- Opening Delimiter -

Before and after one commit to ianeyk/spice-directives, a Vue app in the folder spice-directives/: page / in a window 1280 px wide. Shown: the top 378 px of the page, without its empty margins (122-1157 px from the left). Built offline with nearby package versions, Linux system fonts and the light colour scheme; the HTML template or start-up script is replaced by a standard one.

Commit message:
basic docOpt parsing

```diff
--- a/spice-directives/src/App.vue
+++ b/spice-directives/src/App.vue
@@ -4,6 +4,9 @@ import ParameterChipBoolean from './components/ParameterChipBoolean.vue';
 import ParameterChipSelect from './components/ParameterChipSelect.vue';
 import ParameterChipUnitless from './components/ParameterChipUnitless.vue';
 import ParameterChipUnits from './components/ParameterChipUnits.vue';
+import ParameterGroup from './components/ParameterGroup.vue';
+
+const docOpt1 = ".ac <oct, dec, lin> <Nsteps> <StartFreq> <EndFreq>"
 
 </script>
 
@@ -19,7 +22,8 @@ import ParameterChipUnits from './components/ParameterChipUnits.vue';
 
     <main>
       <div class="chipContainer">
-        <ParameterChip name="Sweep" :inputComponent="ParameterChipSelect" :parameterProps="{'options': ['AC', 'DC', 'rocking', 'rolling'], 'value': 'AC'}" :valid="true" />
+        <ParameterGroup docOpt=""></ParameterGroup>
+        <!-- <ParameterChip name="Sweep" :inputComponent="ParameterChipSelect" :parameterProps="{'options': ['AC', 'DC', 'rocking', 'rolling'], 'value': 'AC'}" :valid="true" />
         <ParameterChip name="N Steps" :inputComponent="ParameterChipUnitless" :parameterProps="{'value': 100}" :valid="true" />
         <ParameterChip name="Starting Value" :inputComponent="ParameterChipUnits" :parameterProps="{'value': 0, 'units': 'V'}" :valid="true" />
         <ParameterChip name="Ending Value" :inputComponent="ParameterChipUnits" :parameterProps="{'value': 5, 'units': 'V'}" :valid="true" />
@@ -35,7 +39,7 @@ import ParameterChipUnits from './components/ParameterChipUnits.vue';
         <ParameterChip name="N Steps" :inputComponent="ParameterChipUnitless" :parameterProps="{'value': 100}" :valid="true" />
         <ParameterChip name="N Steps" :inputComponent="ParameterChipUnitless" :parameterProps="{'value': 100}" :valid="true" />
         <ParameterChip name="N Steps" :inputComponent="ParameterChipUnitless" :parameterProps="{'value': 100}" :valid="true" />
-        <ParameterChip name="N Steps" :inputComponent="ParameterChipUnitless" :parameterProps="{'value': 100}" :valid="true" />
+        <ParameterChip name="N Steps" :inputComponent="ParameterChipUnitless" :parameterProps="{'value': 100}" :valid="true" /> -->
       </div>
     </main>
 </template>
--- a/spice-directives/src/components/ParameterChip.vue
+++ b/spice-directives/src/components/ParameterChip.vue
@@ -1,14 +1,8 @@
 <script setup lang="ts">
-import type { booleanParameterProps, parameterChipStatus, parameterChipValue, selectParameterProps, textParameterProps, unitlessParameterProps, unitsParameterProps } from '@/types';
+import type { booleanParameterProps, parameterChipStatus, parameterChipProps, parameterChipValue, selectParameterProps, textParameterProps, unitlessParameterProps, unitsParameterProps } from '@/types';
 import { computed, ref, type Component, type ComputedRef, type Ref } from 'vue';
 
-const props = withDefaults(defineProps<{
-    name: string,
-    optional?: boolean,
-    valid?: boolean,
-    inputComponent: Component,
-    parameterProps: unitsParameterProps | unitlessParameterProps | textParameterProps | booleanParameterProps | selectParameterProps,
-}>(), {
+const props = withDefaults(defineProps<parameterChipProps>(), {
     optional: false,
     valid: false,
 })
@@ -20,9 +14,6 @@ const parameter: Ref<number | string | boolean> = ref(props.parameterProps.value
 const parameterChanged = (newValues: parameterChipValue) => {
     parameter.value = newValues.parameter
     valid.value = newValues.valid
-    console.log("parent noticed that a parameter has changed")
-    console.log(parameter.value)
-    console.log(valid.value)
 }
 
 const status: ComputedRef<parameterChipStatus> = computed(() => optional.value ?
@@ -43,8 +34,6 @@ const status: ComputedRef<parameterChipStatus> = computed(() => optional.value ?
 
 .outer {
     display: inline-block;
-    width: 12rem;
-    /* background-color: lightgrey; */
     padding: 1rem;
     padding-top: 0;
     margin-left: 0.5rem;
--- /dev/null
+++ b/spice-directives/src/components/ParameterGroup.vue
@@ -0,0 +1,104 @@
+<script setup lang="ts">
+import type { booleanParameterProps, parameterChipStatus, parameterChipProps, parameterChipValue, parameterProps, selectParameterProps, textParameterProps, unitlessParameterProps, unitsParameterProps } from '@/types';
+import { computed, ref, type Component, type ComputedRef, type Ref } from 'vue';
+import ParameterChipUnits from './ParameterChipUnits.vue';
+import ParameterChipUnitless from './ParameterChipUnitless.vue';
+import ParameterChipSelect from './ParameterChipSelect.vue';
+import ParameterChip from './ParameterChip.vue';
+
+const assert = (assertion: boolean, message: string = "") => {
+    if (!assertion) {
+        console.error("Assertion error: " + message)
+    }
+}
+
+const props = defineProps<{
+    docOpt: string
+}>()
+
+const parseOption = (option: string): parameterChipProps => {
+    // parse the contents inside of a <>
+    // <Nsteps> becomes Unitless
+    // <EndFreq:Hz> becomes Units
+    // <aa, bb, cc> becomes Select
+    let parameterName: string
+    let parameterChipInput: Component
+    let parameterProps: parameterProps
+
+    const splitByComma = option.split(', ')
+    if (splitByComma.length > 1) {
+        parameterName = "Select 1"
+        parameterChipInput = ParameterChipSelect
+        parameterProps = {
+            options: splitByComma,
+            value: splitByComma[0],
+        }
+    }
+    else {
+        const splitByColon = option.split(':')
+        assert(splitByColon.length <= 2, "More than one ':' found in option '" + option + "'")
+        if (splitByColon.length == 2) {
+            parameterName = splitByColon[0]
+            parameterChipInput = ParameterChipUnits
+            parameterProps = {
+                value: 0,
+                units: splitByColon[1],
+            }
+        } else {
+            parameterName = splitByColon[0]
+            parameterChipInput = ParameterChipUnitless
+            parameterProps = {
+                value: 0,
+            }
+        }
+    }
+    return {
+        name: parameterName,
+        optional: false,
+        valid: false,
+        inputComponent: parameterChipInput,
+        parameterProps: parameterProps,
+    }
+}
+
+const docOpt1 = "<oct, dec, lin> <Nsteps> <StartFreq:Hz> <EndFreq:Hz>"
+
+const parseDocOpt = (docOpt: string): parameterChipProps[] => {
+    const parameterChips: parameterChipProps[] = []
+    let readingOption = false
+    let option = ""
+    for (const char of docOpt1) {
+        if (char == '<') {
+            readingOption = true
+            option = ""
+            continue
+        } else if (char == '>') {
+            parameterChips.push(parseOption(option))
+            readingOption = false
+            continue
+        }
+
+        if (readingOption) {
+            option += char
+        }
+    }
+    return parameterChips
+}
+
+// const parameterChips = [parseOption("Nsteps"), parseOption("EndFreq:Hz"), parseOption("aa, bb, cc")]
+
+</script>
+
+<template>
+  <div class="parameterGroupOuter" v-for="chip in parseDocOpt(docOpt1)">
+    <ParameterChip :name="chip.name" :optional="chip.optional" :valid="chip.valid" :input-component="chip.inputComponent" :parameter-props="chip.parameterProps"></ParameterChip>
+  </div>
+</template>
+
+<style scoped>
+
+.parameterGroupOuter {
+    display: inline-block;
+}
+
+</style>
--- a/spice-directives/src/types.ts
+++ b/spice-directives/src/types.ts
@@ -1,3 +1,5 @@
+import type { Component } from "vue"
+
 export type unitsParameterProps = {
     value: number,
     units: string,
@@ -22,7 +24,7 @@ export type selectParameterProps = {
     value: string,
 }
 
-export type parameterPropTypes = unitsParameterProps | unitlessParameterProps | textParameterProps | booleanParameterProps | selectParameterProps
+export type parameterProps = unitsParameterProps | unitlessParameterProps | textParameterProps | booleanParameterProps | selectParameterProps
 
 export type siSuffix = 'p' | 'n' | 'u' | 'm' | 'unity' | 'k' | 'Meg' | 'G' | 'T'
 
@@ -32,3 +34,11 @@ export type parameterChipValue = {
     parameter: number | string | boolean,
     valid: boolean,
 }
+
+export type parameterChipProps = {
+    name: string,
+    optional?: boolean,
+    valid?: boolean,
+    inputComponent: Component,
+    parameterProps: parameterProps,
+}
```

- Closing Delimiter -

Assignment
Search the listing above for "message" and copy every line that holds it.

Response area
Commit message:
+const assert = (assertion: boolean, message: string = "") => {
+        console.error("Assertion error: " + message)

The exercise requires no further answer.